PP:  Pray for the families of our church, and especially the relation-ships between fathers and their children. Ask God to break you of pride, knowing that “pride comes before a fall” (Prov. 16:18). How does pride rear its ugly head in your life? Confess that to God. Pray for our nation, state, and local community to choose leaders who are wise and submissive to God and not full of arrogant pride.

Additional Readings: Mark 6:30-44; 1 Corinthians 11:1-16; Psalm 86


Read Judges 10-12

TAI: The theme of Judges is the downward spiral of Israel’s national and spiritual life into chaos and apostasy, showing the need for a godly king to lead it. (ESVSB) What strikes you about the judges listed in these passages? Who was Jephthah and what was he known for? How was he treated by his family and fellow countrymen? What was he called upon to do and how did he respond? Note the diplomatic discussions between Jephthah and the Ammonites in 11:12-28.  How did Jephthah end the discussions in vs 27? What was Jephthah’s tragic vow?

PP: Jephthah is a flawed judge because of his ancestry, because of his appointment by the elders rather than a direct call from God, and because of his foolish vow. He makes evident the need for permanent salvation through the coming line of King David. (ESVSB) We can see plenty of evidence today of downward spiral of national and spiritual life around the world. Pray for revival and that God would raise up leaders at all levels that would seek Him with all their heart.

Additional Readings:  Mark 6:45-56; 1 Corinthians 11:17-34; Psalm 87


Read Judges 13-15

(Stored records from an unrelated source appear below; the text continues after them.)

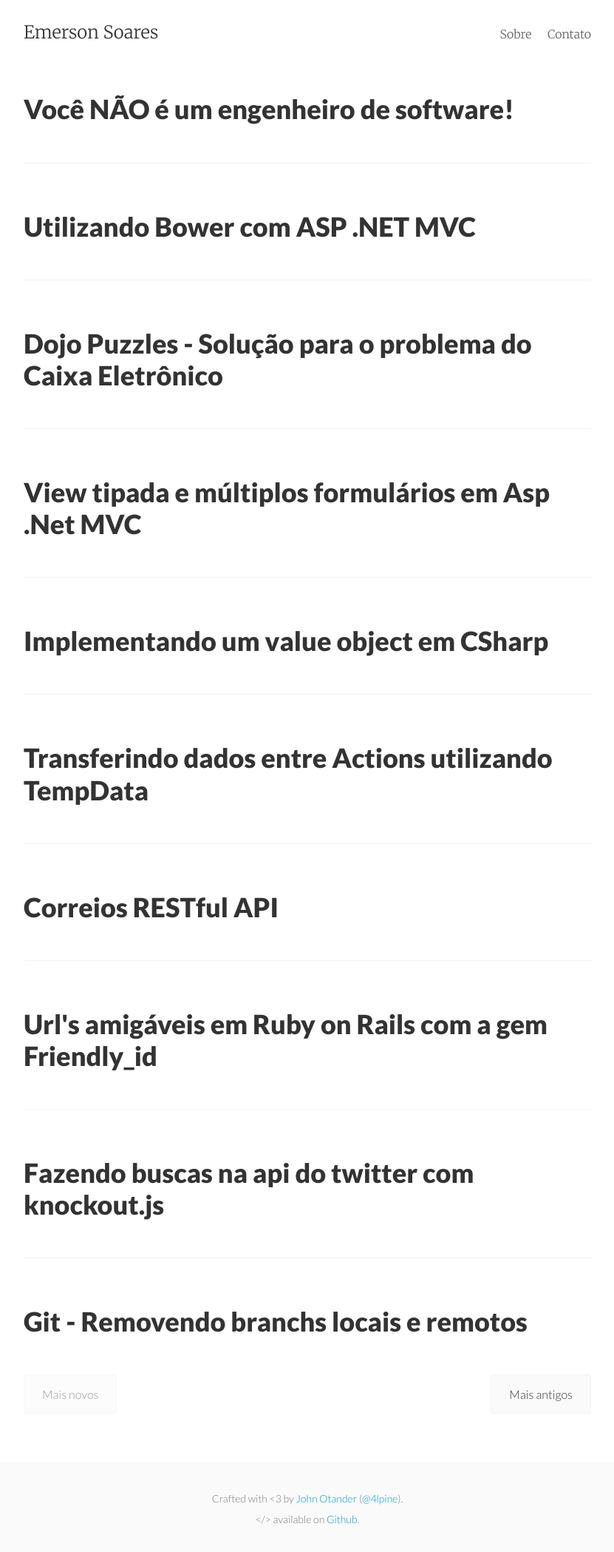
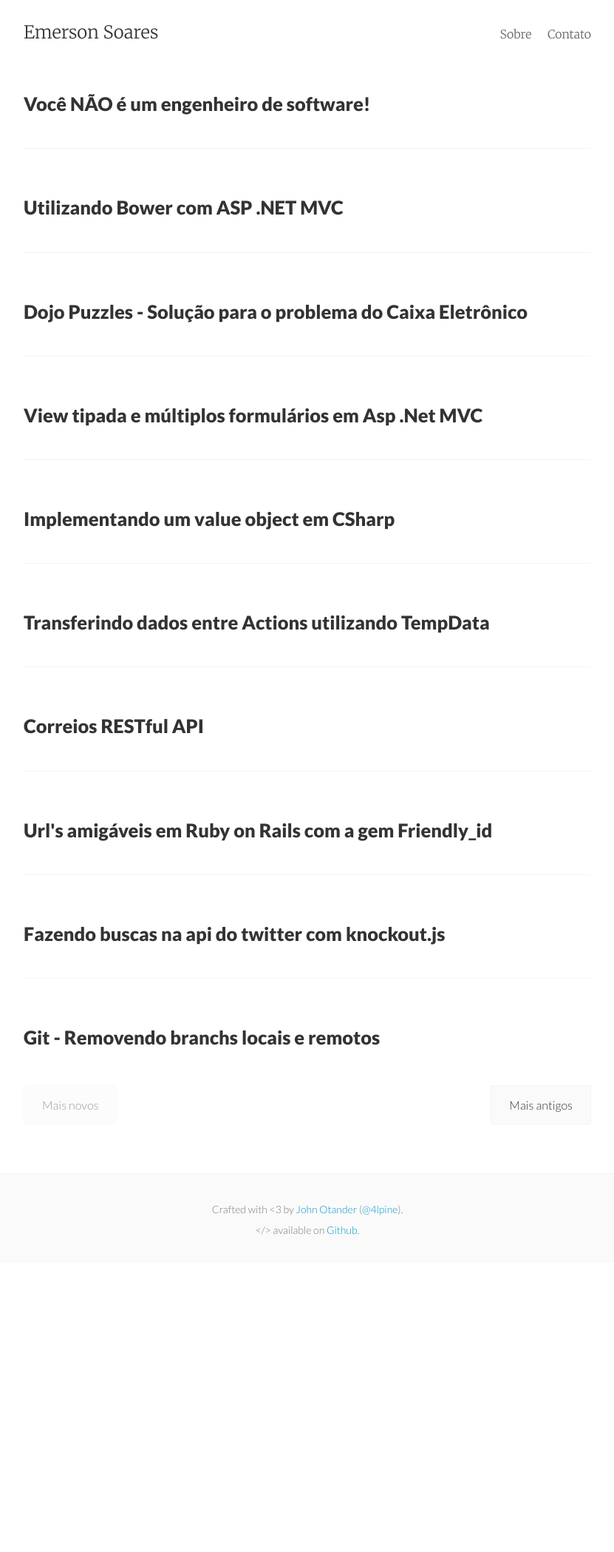
Before and after one commit to emersonsoares/emersonsoares.github.io, a Jekyll site: the page built from index.html, in a window 1280 px wide. Shown: the whole page at 74% size, without its empty margins (224-1055 px from the left). Built offline with Jekyll 4.4.1, drawn with Linux system fonts in a browser that asks for light colours; Markdown is read by kramdown in place of the engine named in the settings; the list of posts is cut into pages by our own code; after the commit the page ends 1707 px from its top, so only the background shows below that.

Commit message:
Update index.html

```diff
--- a/index.html
+++ b/index.html
@@ -3,12 +3,11 @@
 ---
 
 <div class="home">
-
   <div class="posts">
     {% for post in paginator.posts %}
       <div class="post {% if site.animated %}animated fade-in-down{% endif %}">
         <a href="{{ post.url | prepend: site.baseurl }}" class="post-link">
-          <h3 class="post-title">{{ post.title }}</h3>
+          <h4 class="post-title">{{ post.title }}</h4>
         </a>
       </div>
     {% endfor %}
```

TAI: Israel’s downward spiral continues, and Samson is the last of the judges. Note the circumstances surrounding his birth. Any similarities to other biblical characters? (Gen 16:1; 1 Sam 1:2; Luke 1:7) Samson’s exploits fall into two segments (ch 14-15 and ch 16). In this first segment, the Spirit of the Lord “rushed upon him” in three separate occasions. However, Samson also violated two of the three requirements of a Nazarite’s vow. Yet, it is evident that God was using Samson to accomplish His own purposes (14:4), even with Samson’s failures.  What does this reveal about God?

PP:  God’s sovereignty is on full display at the same time Samson is pursuing what seems right in his own eyes (14:3). God’s desire is to judge the Philistines and deliver Israel. Samson’s desire was to please himself. Are you willing to ask God to search your heart and reveal selfish desires that are opposed to His? Are you willing to acknowledge that God is ultimately in control of the affairs in your life?

Additional Readings: Mark 7:1-23; 1 Corinthians 12:1-13; Psalm 88


Read Hebrews 6

TAI & PP: While the first part of Hebrews 6 continues the theme of MATURITY and the exhortation to grow into maturity in Christ; the last part of the chapter offers the encouragement of the certainty of God’s promise for blessing. What is the “sure and steadfast anchor of the soul”? Pray for Tanner Leuthold, who will be preaching on this passage this Sunday. Ask God to guide Tanner in his study and preparation. Ask God to prepare your heart to hear from Him through this passage and to respond in obedience.